> _What the task requires_: Using the listing that follows, return every line with the word "mobile".
─── Task input
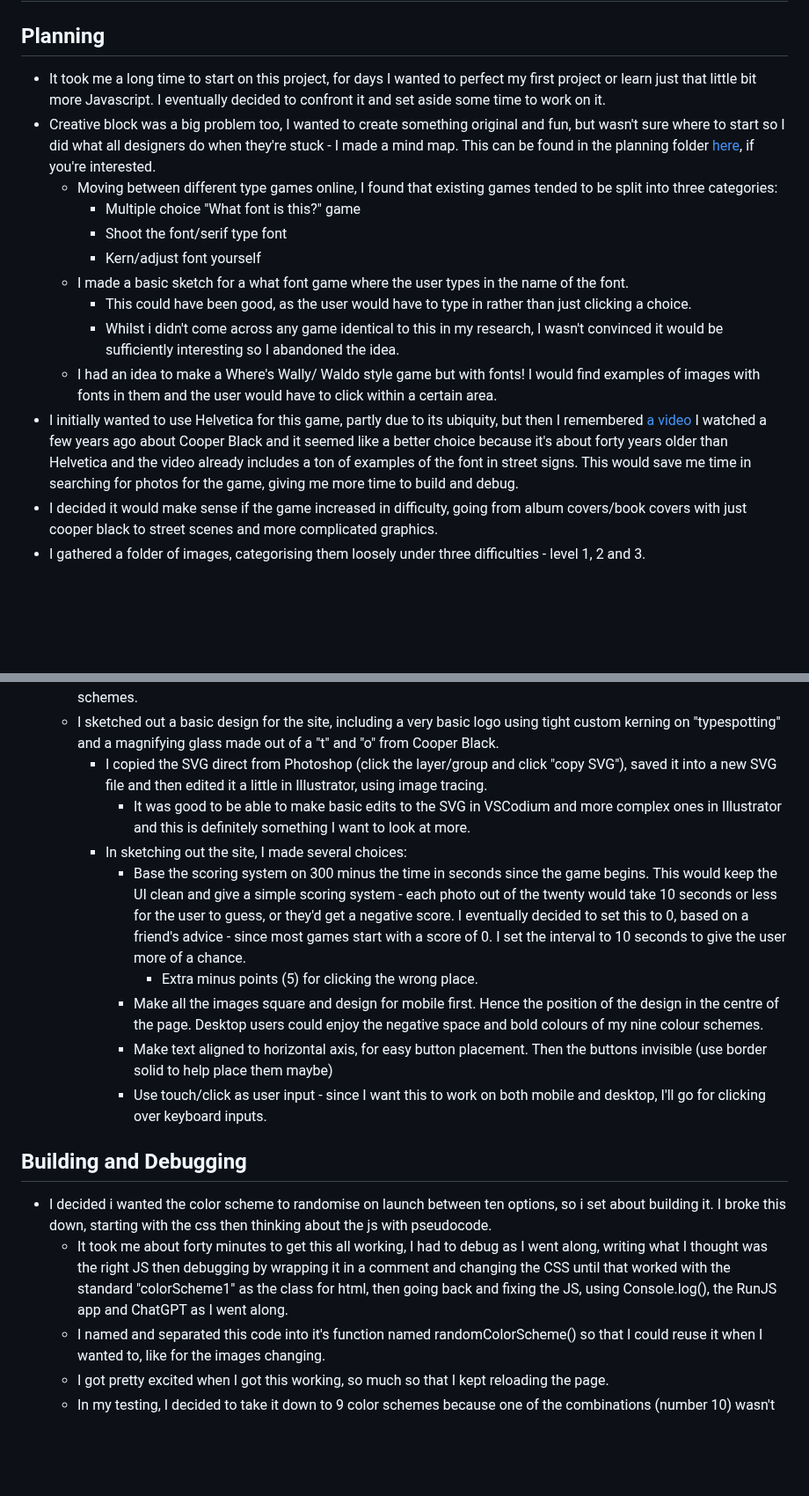
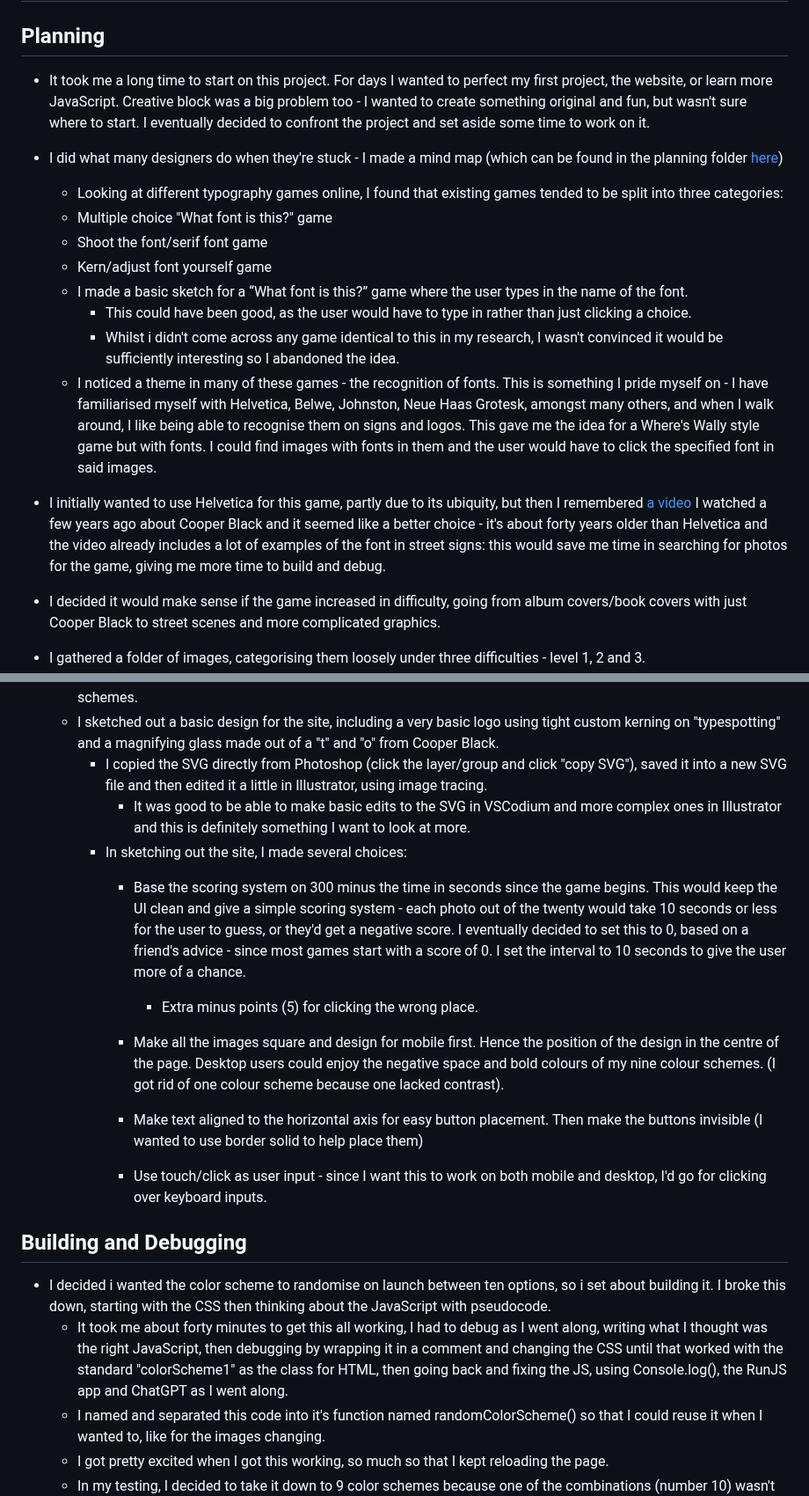
Before and after one commit to jones58/typespotting, a Markdown page: README.md, 2 parts joined by grey strips. Shown at 88% size. GitHub-like rendering; blank space fills up the shorter version.

Commit message:
editing readme of progress

```diff
--- a/README.md
+++ b/README.md
@@ -2,18 +2,19 @@
 
 ## Planning
 
-- It took me a long time to start on this project, for days I wanted to perfect my first project or learn just that little bit more Javascript. I eventually decided to confront it and set aside some time to work on it.
-- Creative block was a big problem too, I wanted to create something original and fun, but wasn't sure where to start so I did what all designers do when they're stuck - I made a mind map. This can be found in the planning folder [here](www.github.com), if you're interested.
-  - Moving between different type games online, I found that existing games tended to be split into three categories:
+- It took me a long time to start on this project. For days I wanted to perfect my first project, the website, or learn  more JavaScript.  Creative block was a big problem too - I wanted to create something original and fun, but wasn't sure where to start. I eventually decided to confront the project and set aside some time to work on it.
+- I did what many designers do when they're stuck - I made a mind map (which can be found in the planning folder [here](www.github.com))
+  -  Looking at different typography games online, I found that existing games tended to be split into three categories:
     - Multiple choice "What font is this?" game
-    - Shoot the font/serif type font
-    - Kern/adjust font yourself
-  - I made a basic sketch for a what font game where the user types in the name of the font.
+    - Shoot the font/serif font game
+    - Kern/adjust font yourself game
+  - I made a basic sketch for a “What font is this?” game where the user types in the name of the font.
     - This could have been good, as the user would have to type in rather than just clicking a choice.
     - Whilst i didn't come across any game identical to this in my research, I wasn't convinced it would be sufficiently interesting so I abandoned the idea.
-  - I had an idea to make a Where's Wally/ Waldo style game but with fonts! I would find examples of images with fonts in them and the user would have to click within a certain area.
-- I initially wanted to use Helvetica for this game, partly due to its ubiquity, but then I remembered [a video](https://www.youtube.com/watch?v=Zu91meda2I8) I watched a few years ago about Cooper Black and it seemed like a better choice because it's about forty years older than Helvetica and the video already includes a ton of examples of the font in street signs. This would save me time in searching for photos for the game, giving me more time to build and debug.
-- I decided it would make sense if the game increased in difficulty, going from album covers/book covers with just cooper black to street scenes and more complicated graphics.
+  - I noticed a theme in many of these games - the recognition of fonts. This is something I pride myself on - I have familiarised myself with Helvetica, Belwe, Johnston, Neue Haas Grotesk, amongst many others, and when I walk around, I like being able to recognise them on signs and logos. This gave me the idea for a Where's Wally style game but with fonts. I could find images with fonts in them and the user would have to click the specified font in said images.
+- I initially wanted to use Helvetica for this game, partly due to its ubiquity, but then I remembered [a video](https://www.youtube.com/watch?v=Zu91meda2I8) I watched a few years ago about Cooper Black and it seemed like a better choice - it's about forty years older than Helvetica and the video already includes a lot of examples of the font in street signs: this would save me time in searching for photos for the game, giving me more time to build and debug.
+
+- I decided it would make sense if the game increased in difficulty, going from album covers/book covers with just Cooper Black to street scenes and more complicated graphics.
 - I gathered a folder of images, categorising them loosely under three difficulties - level 1, 2 and 3.
   - Whilst I initially wanted to get most of the images from the video linked above, I realised that one of my favourite sites, [Fonts In Use](https://fontsinuse.com/) would be a better and more eclectic source.
   - Surfing Fonts in Use and the wider web,  I saved the links to where I found the images at the bottom of this doc under "sources".
@@ -33,19 +34,20 @@
     - #75C16C and #D57CA8
   - I also realised that using these colour pairs, on a rotating and random basis, when the page loaded and when images changed would help keep up the visual interest of my game with a selection of 20 images and 10 color schemes.
   - I sketched out a basic design for the site, including a very basic logo using tight custom kerning on "typespotting" and a magnifying glass made out of a "t" and "o" from Cooper Black.
-    - I copied the SVG direct from Photoshop (click the layer/group and click "copy SVG"), saved it into a new SVG file and then edited it a little in Illustrator, using image tracing.
+    - I copied the SVG directly from Photoshop (click the layer/group and click "copy SVG"), saved it into a new SVG file and then edited it a little in Illustrator, using image tracing.
       - It was good to be able to make basic edits to the SVG in VSCodium and more complex ones in Illustrator and this is definitely something I want to look at more.
     - In sketching out the site, I made several choices:
       - Base the scoring system on 300 minus the time in seconds since the game begins.  This would keep the UI clean and give a simple scoring system - each photo out of the twenty would take 10 seconds or less for the user to guess, or they'd get a negative score. I eventually decided to set this to 0, based on a friend's advice - since most games start with a score of 0. I set the interval to 10 seconds to give the user more of a chance.
         - Extra minus points (5) for clicking the wrong place.
-      - Make all the images square and design for mobile first. Hence the position of the design in the centre of the page. Desktop users could enjoy the negative space and bold colours of my nine colour schemes.
-      - Make text aligned to horizontal axis, for easy button placement. Then the buttons invisible (use border solid to help place them maybe)
-      - Use touch/click as user input - since I want this to work on both mobile and desktop, I'll go for clicking over keyboard inputs.
+      - Make all the images square and design for mobile first. Hence the position of the design in the centre of the page. Desktop users could enjoy the negative space and bold colours of my nine colour schemes.  (I got rid of one colour scheme because one lacked contrast).
+
+      - Make text aligned to the horizontal axis for easy button placement. Then make the buttons invisible (I wanted to use border solid to help place them)
+      - Use touch/click as user input - since I want this to work on both mobile and desktop, I'd go for clicking over keyboard inputs.
 
 ## Building and Debugging
 
-- I decided i wanted the color scheme to randomise on launch between ten options, so i set about building it. I broke this down, starting with the css then thinking about the js with pseudocode.
-  - It took me about forty minutes to get this all working, I had to debug as I went along, writing what I thought was the right JS then debugging by wrapping it in a comment and changing the CSS until that worked with the standard "colorScheme1" as the class for html, then going back and fixing the JS, using Console.log(), the RunJS app and ChatGPT as I went along.
+- I decided i wanted the color scheme to randomise on launch between ten options, so i set about building it. I broke this down, starting with the CSS then thinking about the JavaScript with pseudocode.
+  - It took me about forty minutes to get this all working, I had to debug as I went along, writing what I thought was the right JavaScript, then debugging by wrapping it in a comment and changing the CSS until that worked with the standard "colorScheme1" as the class for HTML, then going back and fixing the JS, using Console.log(), the RunJS app and ChatGPT as I went along.
   - I named and separated this code into it's function named randomColorScheme() so that I could reuse it when I wanted to, like for the images changing.
   - I got pretty excited when I got this working, so much so that I kept reloading the page.
   - In my testing, I decided to take it down to 9 color schemes because one of the combinations (number 10) wasn't quite readable enough.
```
──────
> _Exercise output_:
-      - Make all the images square and design for mobile first. Hence the position of the design in the centre of the page. Desktop users could enjoy the negative space and bold colours of my nine colour schemes.
-      - Use touch/click as user input - since I want this to work on both mobile and desktop, I'll go for clicking over keyboard inputs.
+      - Make all the images square and design for mobile first. Hence the position of the design in the centre of the page. Desktop users could enjoy the negative space and bold colours of my nine colour schemes.  (I got rid of one colour scheme because one lacked contrast).
+      - Use touch/click as user input - since I want this to work on both mobile and desktop, I'd go for clicking over keyboard inputs.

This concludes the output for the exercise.